Dahir and his colleagues are trying to persuade the provincial administration to relocate some refugees to other camps, but with little success. “We are not making progress and this worries us because it could cause conflict with neighbouring communities,” he adds.
FOOD RUNNING SHORT
Outside Mohamed Ahmed Abdi’s yard in Dertu village, a dozen elderly men have gathered for a village meeting which has erupted into heated argument.
According to the village elder, they were supposed to reach agreement on how to share food supplied two days earlier by the provincial commissioner, which is inadequate to meet the needs of a village that last saw rainfall six years ago.
“The provincial commissioner came on Tuesday and provided us with 20 bags of rice, 20 bags of beans and 20 bags of maize, but promised to bring more after we told him it would not be enough,” says Ahmed.
Assistant chief Jele Dolar Bulle reckons there are about 15,000 residents in Dertu village, but he has recently witnessed 800 new settlements by people uprooted by drought in the neighbouring Kenyan regions of Modegashe, Garba Tulla and Wajir South.
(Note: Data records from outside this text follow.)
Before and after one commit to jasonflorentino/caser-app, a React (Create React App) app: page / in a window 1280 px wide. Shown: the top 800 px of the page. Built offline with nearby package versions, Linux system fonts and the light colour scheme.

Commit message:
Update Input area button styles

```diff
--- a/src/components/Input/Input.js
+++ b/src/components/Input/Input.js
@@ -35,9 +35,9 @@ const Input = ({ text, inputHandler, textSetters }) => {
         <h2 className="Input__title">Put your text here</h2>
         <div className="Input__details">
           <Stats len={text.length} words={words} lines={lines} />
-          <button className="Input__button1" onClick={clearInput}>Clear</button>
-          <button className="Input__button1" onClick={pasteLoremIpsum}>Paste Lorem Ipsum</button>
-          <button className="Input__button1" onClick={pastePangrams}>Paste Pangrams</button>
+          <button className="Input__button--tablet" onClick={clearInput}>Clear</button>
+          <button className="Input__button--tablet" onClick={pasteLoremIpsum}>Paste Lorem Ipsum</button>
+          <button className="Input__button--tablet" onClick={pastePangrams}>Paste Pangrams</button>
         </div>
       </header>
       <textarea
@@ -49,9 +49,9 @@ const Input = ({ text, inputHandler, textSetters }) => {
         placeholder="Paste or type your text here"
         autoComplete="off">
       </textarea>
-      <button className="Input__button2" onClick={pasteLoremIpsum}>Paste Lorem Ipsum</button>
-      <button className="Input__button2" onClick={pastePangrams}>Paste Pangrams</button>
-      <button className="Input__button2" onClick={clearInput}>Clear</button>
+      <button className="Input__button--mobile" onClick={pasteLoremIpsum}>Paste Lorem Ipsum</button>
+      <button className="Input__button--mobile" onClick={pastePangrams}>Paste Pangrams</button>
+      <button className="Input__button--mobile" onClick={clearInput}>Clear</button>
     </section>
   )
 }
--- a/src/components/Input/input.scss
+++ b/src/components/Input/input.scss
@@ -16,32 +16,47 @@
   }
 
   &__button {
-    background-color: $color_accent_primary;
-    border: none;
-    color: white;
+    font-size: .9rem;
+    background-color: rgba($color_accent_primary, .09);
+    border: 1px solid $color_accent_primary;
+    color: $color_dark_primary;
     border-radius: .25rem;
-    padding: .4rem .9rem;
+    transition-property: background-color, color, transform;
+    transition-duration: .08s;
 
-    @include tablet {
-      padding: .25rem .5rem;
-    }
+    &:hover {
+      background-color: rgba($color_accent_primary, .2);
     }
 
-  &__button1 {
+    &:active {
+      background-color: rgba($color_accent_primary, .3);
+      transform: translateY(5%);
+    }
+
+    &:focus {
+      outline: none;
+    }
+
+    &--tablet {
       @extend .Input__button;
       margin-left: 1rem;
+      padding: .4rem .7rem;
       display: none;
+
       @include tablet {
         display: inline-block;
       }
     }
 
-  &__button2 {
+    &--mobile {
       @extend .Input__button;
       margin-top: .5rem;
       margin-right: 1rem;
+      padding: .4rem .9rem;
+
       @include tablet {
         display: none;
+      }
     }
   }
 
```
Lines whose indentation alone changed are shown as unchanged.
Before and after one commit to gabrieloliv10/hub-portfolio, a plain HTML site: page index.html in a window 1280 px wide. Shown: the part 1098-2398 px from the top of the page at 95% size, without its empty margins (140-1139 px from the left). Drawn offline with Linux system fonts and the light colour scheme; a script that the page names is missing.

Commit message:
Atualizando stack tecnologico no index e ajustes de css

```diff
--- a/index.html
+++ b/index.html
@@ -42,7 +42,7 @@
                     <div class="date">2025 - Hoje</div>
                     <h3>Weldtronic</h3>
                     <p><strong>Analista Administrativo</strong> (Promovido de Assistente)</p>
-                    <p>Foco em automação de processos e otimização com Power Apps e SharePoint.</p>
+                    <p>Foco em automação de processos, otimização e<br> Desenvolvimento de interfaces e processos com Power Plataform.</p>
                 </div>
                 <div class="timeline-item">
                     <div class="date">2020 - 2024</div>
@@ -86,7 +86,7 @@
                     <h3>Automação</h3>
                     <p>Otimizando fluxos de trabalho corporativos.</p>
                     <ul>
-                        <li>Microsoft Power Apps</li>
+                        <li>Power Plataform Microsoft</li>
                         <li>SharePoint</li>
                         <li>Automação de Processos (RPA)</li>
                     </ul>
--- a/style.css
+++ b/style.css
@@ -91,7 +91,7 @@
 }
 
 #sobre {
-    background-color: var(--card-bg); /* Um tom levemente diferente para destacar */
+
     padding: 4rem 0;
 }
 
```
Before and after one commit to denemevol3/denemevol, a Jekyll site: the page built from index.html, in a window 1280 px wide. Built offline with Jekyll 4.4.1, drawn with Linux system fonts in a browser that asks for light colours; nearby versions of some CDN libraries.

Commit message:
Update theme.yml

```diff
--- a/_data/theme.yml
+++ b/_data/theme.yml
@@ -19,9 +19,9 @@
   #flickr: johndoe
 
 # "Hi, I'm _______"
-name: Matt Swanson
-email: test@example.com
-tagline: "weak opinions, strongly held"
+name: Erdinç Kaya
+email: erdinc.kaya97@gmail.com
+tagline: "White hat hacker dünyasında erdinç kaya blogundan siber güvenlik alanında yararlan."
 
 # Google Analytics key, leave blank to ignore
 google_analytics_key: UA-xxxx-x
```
He is uncertain whether refugees from war-torn Somalia are also subsisting nearby.
Jele thinks Dertu attracts civilians fleeing conflict and drought because of its status as a Millennium Village, although he is far from certain whether the resources provided by that U.N. development project can sustain its residents for long, let alone the new arrivals.
“If you walk 10km from this village, you will meet 30 to 40 donkeys loaded with wood,” he says. “They are using it to build shelters and firewood for cooking. They are depleting the trees.”
An administration police officer stationed at the Modicare police checkpoint 7km from Garissa town says the growing presence of Somalis in the villages also poses a new security threat to local communities amid the struggle for dwindling natural resources.
“We have intelligence that young men recruited to fight in Somalia, but who have found the situation unbearable, are retreating to Kenyan villages,” says the officer. “They sell off their weapons in exchange for money which they use to start a new life.”
David Njagi is an environmental writer based in Nairobi.